Medical alert industry professionals are being bombarded with news about “fall detection technology” from many sources and as a caregiver, you may be seeing this information as well. What this technology claims to do it be a failsafe for individuals who, even though they may be wearing medical alert pendants, might be unable to push the button. Fall detection technology claims it will call for help if it detects the senior has fallen and can’t push a button because he is incapacitated. This may sound ideal, but the technology has been shown to be less than reliable and also has limited functionality.
Monthly Archives: October 2013
Celebrating Caregivers During November
November has been designated as National Caregivers Month although for anyone involved in the caregiving process, it is a year round task when it comes to caring for frail, elderly or disabled friends or family members. According to the Family Caregiver Alliance, the term “caregiver” means anyone who provides assistance to someone else who is, in some degree, incapacitated and needs help; this could be a husband who has suffered a stroke, a wife with Parkinson disease, a mother-in-law with cancer, or a grandfather with Alzheimer disease.
Aging In Place With A Medical Alert Device
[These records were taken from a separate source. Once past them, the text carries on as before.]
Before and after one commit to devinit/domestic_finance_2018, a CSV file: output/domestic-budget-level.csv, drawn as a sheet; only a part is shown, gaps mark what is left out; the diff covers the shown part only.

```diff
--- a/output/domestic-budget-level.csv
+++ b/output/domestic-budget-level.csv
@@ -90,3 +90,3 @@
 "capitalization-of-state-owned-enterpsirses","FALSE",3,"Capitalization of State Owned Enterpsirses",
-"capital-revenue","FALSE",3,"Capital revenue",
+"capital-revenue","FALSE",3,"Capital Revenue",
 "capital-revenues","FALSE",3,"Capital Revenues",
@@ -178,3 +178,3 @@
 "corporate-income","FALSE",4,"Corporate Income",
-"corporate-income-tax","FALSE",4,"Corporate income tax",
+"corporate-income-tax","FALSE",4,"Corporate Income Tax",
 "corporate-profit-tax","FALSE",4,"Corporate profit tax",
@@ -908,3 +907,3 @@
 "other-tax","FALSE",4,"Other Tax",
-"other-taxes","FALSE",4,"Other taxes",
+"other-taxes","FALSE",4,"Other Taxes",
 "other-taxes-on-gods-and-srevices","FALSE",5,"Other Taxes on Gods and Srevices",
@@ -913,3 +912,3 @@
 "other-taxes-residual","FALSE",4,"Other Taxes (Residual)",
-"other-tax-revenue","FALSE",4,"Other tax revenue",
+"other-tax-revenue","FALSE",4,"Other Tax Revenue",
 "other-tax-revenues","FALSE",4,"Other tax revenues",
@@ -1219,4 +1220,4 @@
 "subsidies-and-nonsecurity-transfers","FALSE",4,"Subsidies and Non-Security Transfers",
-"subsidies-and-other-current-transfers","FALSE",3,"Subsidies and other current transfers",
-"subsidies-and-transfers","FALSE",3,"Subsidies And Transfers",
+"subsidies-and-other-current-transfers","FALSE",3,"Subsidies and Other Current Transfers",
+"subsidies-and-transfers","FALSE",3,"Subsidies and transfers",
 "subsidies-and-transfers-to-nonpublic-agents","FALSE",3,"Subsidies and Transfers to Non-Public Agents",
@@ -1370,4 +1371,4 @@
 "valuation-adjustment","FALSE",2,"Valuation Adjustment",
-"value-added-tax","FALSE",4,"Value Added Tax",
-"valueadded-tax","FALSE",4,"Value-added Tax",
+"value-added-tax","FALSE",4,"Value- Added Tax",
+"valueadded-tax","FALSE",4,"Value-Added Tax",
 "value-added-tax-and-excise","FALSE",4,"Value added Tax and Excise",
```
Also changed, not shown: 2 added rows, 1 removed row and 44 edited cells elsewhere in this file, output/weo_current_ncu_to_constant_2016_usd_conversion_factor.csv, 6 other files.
As your parents age, you may take on the role of caregiver. If your parents are determined to age in place, but you’re concerned about their health when you’re not there with them, what can you do? Gifting them with a home medical alert device can provide peace of mind for both you and them. Chances are you’ve seen the commercials but you’ve never really thought about how these devices and the providers work.